Alan Bryan, senior associate general counsel for legal operations and outside counsel management at Wal-Mart, and Laura Rees Acosta, director of diversity and inclusion at Goodwin Procter, recently spoke in a webinar organized by Wolters Kluwer about some of the ways that both corporate legal departments and law firms can leverage analytics and technology to steer their organizations toward a more diverse talent base.
Linda Hovanec, senior director of product management for Wolters Kluwer ELM Solutions and webinar moderator, kicked off the event by explaining why both law firms and corporate legal departments should be incentivized to course-correct the homogeneity of staff: diversity impacts revenue.
"From a law department perspective, not only does it play a strategic role in advancement of the corporate diversity agenda, but diverse talent within law departments and outside counsel helps protect the company, helps mitigate risk, and helps protect the bottom line," Hovanec explained, citing studies showing that increased gender and racial diversity in large companies correlates with greater earnings.
But as Hovanec, Bryan and Rees Acosta all noted, diversity isn't just something a company or law firm can create overnight. Creating sustainable diversity in an organization requires a lot of small steps and planning. The first step, Hovanec noted, is to start taking steps to assess how big a diversity problem a company has.

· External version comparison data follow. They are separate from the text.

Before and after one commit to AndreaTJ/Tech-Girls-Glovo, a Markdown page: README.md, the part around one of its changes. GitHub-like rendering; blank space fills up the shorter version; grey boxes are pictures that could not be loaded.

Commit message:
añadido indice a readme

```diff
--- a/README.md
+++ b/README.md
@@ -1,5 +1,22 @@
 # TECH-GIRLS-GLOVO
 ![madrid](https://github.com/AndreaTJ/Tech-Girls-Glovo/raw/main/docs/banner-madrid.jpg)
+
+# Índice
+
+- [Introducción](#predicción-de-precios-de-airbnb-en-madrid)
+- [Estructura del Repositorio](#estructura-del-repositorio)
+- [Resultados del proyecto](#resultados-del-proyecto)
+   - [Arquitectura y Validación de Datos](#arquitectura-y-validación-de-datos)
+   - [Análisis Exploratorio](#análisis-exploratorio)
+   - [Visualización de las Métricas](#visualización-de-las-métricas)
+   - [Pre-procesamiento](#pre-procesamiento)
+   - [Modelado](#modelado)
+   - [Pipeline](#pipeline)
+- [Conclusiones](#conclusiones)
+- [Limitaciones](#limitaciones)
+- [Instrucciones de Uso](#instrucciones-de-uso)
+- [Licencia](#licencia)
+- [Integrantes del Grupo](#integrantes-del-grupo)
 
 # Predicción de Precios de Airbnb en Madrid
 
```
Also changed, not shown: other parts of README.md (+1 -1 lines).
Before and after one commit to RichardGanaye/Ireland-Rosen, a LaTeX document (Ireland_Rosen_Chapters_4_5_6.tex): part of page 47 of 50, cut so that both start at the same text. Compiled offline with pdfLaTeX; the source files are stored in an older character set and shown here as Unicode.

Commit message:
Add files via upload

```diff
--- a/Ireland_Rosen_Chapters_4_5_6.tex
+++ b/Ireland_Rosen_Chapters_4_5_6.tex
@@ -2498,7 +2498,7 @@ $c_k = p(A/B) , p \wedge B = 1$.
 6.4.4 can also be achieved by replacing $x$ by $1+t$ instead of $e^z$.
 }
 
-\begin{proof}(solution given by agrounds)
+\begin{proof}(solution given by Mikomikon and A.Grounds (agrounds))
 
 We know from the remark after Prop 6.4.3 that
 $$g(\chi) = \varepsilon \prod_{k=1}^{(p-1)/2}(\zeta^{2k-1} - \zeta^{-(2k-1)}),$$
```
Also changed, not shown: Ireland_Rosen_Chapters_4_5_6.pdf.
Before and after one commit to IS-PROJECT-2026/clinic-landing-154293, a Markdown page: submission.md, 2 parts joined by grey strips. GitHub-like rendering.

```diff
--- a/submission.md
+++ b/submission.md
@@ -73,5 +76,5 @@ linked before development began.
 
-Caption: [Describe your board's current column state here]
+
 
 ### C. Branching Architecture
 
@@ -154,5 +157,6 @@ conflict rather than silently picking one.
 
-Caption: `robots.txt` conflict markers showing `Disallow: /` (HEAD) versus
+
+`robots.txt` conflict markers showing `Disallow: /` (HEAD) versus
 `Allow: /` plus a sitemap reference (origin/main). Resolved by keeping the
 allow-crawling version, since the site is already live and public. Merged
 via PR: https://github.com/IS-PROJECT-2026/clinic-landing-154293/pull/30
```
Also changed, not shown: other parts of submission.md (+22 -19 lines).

"You just want to define your diversity program and start capturing some data," Hovanec said.